• **Directions for this task**
Output everything in the listing exactly, with no line missing.

### Data listing

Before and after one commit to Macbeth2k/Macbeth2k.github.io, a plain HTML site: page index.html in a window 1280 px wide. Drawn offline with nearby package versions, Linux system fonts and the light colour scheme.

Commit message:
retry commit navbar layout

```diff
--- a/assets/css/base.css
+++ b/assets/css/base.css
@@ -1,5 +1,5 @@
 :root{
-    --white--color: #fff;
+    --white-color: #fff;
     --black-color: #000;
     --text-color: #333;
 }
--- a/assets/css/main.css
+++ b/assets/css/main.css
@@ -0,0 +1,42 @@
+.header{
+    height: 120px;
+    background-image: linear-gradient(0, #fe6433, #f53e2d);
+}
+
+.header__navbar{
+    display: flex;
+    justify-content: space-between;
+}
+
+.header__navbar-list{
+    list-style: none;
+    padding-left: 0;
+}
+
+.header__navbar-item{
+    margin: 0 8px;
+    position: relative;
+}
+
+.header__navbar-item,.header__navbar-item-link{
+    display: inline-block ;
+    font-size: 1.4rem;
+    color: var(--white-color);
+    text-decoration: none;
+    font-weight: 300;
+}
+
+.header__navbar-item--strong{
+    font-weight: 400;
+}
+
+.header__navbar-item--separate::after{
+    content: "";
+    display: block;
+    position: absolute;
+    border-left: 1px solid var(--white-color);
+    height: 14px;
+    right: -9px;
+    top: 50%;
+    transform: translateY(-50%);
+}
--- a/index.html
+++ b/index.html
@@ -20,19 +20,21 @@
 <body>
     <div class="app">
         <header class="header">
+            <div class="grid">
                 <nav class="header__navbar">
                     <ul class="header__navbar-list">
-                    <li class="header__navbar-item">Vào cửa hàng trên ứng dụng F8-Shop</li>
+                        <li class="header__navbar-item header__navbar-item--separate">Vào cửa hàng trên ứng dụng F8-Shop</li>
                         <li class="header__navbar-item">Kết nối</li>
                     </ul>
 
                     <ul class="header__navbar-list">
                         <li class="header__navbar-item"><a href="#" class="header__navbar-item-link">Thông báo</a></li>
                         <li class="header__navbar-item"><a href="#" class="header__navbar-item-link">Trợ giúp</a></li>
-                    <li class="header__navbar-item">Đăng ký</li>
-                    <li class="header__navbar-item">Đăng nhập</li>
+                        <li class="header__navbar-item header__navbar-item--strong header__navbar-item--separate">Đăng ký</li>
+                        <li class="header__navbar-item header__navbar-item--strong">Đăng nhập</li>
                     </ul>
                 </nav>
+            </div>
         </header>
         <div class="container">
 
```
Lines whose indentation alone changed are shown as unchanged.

######

• **Exercise answer**
Before and after one commit to Macbeth2k/Macbeth2k.github.io, a plain HTML site: page index.html in a window 1280 px wide. Drawn offline with nearby package versions, Linux system fonts and the light colour scheme.

Commit message:
retry commit navbar layout

```diff
--- a/assets/css/base.css
+++ b/assets/css/base.css
@@ -1,5 +1,5 @@
 :root{
-    --white--color: #fff;
+    --white-color: #fff;
     --black-color: #000;
     --text-color: #333;
 }
--- a/assets/css/main.css
+++ b/assets/css/main.css
@@ -0,0 +1,42 @@
+.header{
+    height: 120px;
+    background-image: linear-gradient(0, #fe6433, #f53e2d);
+}
+
+.header__navbar{
+    display: flex;
+    justify-content: space-between;
+}
+
+.header__navbar-list{
+    list-style: none;
+    padding-left: 0;
+}
+
+.header__navbar-item{
+    margin: 0 8px;
+    position: relative;
+}
+
+.header__navbar-item,.header__navbar-item-link{
+    display: inline-block ;
+    font-size: 1.4rem;
+    color: var(--white-color);
+    text-decoration: none;
+    font-weight: 300;
+}
+
+.header__navbar-item--strong{
+    font-weight: 400;
+}
+
+.header__navbar-item--separate::after{
+    content: "";
+    display: block;
+    position: absolute;
+    border-left: 1px solid var(--white-color);
+    height: 14px;
+    right: -9px;
+    top: 50%;
+    transform: translateY(-50%);
+}
--- a/index.html
+++ b/index.html
@@ -20,19 +20,21 @@
 <body>
     <div class="app">
         <header class="header">
+            <div class="grid">
                 <nav class="header__navbar">
                     <ul class="header__navbar-list">
-                    <li class="header__navbar-item">Vào cửa hàng trên ứng dụng F8-Shop</li>
+                        <li class="header__navbar-item header__navbar-item--separate">Vào cửa hàng trên ứng dụng F8-Shop</li>
                         <li class="header__navbar-item">Kết nối</li>
                     </ul>
 
                     <ul class="header__navbar-list">
                         <li class="header__navbar-item"><a href="#" class="header__navbar-item-link">Thông báo</a></li>
                         <li class="header__navbar-item"><a href="#" class="header__navbar-item-link">Trợ giúp</a></li>
-                    <li class="header__navbar-item">Đăng ký</li>
-                    <li class="header__navbar-item">Đăng nhập</li>
+                        <li class="header__navbar-item header__navbar-item--strong header__navbar-item--separate">Đăng ký</li>
+                        <li class="header__navbar-item header__navbar-item--strong">Đăng nhập</li>
                     </ul>
                 </nav>
+            </div>
         </header>
         <div class="container">
 
```
Lines whose indentation alone changed are shown as unchanged.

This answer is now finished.